■ BRIEF
Only lines holding the word "after" are wanted from the records; copy all of them.

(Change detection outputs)
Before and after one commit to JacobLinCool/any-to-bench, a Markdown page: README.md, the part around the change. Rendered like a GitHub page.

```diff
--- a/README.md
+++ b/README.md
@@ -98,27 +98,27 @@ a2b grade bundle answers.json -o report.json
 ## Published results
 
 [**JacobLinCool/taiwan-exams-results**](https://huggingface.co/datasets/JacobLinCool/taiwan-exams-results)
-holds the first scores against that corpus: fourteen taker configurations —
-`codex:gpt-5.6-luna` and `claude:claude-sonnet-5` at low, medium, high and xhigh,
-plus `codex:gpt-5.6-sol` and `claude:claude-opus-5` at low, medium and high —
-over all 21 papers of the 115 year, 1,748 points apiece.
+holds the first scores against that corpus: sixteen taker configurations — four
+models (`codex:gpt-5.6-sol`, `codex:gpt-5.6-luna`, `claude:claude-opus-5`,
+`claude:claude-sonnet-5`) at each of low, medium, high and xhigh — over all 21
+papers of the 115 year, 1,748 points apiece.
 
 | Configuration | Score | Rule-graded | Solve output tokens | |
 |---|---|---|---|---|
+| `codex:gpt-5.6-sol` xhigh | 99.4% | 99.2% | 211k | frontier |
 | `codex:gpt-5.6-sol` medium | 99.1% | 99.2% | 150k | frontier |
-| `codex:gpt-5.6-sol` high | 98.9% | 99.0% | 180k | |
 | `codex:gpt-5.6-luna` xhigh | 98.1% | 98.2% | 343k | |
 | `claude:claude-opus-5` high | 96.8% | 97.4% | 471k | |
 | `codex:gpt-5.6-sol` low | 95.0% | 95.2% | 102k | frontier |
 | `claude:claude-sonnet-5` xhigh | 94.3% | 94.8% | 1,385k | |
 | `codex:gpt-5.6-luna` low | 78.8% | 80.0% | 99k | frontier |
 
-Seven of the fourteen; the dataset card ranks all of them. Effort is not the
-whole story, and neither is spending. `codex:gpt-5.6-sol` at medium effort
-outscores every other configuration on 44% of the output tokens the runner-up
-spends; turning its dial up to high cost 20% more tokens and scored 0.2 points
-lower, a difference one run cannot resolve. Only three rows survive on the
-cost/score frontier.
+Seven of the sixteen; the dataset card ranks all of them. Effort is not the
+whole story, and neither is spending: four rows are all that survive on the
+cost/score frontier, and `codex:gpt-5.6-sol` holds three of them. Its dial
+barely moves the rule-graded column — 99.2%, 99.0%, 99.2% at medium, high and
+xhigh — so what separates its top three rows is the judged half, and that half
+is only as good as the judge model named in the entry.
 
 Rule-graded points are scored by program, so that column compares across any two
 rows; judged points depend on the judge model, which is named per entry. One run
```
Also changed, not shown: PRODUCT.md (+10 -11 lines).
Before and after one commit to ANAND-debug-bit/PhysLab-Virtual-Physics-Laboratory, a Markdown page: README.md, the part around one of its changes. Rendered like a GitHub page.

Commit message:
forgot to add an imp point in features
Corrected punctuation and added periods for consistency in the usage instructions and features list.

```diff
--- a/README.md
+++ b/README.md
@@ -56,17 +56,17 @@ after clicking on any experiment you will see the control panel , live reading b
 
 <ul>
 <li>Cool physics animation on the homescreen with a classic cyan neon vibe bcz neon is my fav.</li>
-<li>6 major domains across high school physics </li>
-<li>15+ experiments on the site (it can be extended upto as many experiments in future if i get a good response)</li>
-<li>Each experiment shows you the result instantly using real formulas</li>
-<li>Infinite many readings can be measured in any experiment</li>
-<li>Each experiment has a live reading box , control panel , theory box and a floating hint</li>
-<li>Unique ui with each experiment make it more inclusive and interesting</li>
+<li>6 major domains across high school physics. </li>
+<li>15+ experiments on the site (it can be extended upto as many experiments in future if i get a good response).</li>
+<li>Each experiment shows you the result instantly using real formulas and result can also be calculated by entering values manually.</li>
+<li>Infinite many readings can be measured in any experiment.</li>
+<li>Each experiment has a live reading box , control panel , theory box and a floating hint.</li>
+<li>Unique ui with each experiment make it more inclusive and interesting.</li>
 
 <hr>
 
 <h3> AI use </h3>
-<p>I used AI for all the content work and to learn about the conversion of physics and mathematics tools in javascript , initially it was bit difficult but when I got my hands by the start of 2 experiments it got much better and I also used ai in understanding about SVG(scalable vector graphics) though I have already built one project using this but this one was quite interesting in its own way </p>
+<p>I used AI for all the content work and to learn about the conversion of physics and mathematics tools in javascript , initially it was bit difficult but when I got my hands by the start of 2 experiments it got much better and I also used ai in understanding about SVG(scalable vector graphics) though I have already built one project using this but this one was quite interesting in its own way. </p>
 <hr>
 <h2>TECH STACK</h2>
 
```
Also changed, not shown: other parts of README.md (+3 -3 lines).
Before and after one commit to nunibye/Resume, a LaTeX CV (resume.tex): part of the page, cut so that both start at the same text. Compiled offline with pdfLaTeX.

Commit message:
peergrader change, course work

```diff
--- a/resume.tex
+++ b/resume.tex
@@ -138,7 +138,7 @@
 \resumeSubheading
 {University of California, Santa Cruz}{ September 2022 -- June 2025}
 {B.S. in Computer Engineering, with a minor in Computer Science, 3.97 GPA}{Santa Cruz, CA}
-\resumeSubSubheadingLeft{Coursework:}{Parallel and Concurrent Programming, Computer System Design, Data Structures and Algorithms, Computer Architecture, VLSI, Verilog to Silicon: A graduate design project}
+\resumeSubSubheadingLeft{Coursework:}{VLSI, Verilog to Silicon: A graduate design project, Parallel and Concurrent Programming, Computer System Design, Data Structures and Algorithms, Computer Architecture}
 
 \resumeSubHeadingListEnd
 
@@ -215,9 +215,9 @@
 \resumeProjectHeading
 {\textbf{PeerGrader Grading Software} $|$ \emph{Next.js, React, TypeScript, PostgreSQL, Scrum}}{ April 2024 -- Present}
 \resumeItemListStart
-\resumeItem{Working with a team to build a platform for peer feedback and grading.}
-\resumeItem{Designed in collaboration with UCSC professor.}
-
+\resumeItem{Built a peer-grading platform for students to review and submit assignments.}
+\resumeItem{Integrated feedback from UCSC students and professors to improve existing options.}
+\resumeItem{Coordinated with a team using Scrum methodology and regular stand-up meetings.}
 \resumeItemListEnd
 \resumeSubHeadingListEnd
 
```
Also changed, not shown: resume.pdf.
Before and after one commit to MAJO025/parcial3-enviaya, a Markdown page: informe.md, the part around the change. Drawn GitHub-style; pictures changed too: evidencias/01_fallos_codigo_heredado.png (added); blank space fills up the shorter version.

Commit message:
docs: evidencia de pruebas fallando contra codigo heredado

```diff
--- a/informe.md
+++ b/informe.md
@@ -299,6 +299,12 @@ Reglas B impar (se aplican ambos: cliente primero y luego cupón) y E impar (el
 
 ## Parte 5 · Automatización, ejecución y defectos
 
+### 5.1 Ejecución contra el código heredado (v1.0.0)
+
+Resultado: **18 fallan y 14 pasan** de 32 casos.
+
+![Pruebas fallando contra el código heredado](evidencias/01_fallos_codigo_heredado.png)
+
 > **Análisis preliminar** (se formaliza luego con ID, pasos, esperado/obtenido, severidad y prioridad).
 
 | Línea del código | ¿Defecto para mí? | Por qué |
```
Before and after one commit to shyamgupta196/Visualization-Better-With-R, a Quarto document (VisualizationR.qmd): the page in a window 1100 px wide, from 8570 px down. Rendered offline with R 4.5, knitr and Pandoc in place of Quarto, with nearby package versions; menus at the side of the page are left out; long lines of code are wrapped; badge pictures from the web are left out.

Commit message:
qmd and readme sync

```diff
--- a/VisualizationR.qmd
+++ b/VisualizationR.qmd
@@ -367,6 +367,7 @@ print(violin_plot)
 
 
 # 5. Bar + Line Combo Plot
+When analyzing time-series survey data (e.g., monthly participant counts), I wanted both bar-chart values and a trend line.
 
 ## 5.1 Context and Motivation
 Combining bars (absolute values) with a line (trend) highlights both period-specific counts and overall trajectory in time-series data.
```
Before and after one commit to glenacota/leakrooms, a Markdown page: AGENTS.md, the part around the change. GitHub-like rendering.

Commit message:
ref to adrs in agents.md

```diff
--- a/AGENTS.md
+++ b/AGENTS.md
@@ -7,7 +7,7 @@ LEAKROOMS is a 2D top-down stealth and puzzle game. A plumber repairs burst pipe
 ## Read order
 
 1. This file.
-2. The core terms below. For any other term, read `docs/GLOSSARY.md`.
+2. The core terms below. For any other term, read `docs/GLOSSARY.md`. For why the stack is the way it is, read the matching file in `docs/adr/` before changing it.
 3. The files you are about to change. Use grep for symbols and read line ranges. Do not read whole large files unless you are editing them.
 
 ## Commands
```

■ ANSWER BOX
Before and after one commit to JacobLinCool/any-to-bench, a Markdown page: README.md, the part around the change. Rendered like a GitHub page.
Before and after one commit to ANAND-debug-bit/PhysLab-Virtual-Physics-Laboratory, a Markdown page: README.md, the part around one of its changes. Rendered like a GitHub page.
@@ -56,17 +56,17 @@ after clicking on any experiment you will see the control panel , live reading b
Before and after one commit to nunibye/Resume, a LaTeX CV (resume.tex): part of the page, cut so that both start at the same text. Compiled offline with pdfLaTeX.
Before and after one commit to MAJO025/parcial3-enviaya, a Markdown page: informe.md, the part around the change. Drawn GitHub-style; pictures changed too: evidencias/01_fallos_codigo_heredado.png (added); blank space fills up the shorter version.
Before and after one commit to shyamgupta196/Visualization-Better-With-R, a Quarto document (VisualizationR.qmd): the page in a window 1100 px wide, from 8570 px down. Rendered offline with R 4.5, knitr and Pandoc in place of Quarto, with nearby package versions; menus at the side of the page are left out; long lines of code are wrapped; badge pictures from the web are left out.
Before and after one commit to glenacota/leakrooms, a Markdown page: AGENTS.md, the part around the change. GitHub-like rendering.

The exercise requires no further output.